creatives that are producing striking visual and spatial work.
The borders between graphic design, illustration, art, interior design, architecture
and craftsmanship are becoming increasingly blurred. More than ever before,
graphic design is being used as the underlying medium together with multiple
practices to manifest creative visions. Following in the footsteps of Hidden Track
(2005) and Tactile (2007), Tangible presents further developments from the work
of young designers and artists who are experimenting with this multidisciplinary
approach and creating outstanding original tangible designs.
These designers from different disciplines are choosing to no longer work exclusively
in two dimensions, instead dealing intensively with space, materials and
physical products. Each chapter in the book features different trends and styles
demonstrating various approaches and solutions to this new area of graphic
design. Graphics morph into spatial sculptures, the intangible is made visual

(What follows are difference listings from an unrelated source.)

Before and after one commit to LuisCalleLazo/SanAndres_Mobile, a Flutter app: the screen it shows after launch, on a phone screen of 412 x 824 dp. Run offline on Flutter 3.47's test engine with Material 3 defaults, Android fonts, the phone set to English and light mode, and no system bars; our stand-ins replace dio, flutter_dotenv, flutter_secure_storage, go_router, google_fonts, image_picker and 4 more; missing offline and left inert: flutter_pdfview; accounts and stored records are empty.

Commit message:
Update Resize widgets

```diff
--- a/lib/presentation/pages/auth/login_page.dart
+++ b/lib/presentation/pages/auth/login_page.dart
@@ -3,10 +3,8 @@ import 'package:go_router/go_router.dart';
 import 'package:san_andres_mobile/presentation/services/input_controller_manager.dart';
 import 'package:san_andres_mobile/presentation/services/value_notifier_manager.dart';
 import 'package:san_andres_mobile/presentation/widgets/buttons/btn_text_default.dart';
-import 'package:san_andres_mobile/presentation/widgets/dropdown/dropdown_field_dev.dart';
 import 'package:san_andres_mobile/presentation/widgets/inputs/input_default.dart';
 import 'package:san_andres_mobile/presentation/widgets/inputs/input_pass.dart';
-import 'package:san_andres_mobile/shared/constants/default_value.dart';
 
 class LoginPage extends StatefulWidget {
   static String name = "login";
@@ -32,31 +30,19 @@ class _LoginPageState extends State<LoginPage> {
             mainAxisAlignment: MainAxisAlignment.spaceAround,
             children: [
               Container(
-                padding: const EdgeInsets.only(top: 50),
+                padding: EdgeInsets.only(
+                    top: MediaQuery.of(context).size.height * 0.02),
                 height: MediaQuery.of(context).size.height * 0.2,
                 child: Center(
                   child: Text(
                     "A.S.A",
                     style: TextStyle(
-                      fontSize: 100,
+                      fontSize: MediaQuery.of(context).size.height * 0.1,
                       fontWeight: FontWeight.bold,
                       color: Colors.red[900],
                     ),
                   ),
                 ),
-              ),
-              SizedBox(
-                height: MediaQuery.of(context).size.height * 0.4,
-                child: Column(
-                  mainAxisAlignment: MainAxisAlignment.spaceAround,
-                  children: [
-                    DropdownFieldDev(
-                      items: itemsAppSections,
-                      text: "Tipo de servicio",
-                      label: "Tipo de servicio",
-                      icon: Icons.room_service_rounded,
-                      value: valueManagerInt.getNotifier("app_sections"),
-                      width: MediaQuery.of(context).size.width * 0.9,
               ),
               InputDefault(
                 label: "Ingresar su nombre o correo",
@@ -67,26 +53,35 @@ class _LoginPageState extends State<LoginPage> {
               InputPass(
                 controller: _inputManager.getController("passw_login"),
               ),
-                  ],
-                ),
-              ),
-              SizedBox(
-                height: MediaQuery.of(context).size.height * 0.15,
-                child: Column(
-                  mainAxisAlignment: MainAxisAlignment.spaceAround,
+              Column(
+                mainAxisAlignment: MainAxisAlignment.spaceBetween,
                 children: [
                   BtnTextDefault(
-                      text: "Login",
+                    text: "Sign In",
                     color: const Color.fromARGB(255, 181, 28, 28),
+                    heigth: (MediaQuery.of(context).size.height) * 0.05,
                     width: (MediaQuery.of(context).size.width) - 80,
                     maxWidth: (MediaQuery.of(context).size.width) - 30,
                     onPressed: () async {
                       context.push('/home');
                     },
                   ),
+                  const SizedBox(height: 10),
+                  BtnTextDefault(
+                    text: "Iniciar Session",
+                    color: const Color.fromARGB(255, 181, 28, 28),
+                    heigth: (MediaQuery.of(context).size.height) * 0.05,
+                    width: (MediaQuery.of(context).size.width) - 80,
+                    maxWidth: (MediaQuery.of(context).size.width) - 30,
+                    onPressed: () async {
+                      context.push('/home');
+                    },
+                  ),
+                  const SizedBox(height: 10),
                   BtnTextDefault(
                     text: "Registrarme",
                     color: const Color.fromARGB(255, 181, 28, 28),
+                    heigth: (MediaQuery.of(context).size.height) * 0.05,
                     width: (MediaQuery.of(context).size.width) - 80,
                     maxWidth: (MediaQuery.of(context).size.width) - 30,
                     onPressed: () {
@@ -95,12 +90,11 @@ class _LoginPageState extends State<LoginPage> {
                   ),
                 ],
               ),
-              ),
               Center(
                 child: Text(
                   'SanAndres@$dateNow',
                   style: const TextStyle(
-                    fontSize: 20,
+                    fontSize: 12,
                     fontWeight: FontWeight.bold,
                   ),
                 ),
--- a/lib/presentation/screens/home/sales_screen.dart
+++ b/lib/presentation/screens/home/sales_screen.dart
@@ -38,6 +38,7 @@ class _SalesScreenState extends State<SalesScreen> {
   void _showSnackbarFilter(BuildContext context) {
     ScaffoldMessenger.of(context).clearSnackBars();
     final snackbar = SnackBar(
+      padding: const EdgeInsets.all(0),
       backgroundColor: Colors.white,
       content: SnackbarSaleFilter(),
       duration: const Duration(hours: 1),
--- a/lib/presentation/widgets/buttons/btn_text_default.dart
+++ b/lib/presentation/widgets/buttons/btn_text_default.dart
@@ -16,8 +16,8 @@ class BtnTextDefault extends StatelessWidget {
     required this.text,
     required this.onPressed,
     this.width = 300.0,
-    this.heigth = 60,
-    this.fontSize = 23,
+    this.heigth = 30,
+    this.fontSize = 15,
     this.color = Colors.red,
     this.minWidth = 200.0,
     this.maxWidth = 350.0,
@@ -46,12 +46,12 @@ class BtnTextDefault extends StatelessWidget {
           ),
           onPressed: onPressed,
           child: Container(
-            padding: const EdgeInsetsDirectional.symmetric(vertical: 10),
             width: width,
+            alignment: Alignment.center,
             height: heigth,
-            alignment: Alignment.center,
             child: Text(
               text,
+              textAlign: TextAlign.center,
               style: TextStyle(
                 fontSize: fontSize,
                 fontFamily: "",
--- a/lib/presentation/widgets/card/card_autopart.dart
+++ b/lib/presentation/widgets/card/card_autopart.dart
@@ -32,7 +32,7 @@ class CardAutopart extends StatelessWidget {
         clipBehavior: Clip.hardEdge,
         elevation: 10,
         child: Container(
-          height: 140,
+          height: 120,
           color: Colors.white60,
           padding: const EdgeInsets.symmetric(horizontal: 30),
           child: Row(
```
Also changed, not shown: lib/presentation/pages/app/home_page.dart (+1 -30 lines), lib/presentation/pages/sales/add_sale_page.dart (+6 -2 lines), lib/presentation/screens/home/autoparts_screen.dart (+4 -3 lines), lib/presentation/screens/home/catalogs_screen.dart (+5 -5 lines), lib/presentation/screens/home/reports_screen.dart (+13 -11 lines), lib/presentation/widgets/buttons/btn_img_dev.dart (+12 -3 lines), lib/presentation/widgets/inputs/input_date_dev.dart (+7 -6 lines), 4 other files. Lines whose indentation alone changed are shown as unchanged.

through handmade craftsmanship, physical experiences, visual environments
and staged spatial installations such as art installations, interiors and architecture
as well as urban interventions.
The striking visual work in Tangible indicates the rise of graphic-inspired interior
designs as artists, graphic designers, typographers and illustrators transform
their ideas into shops, restaurants, hotels and fair stand designs.”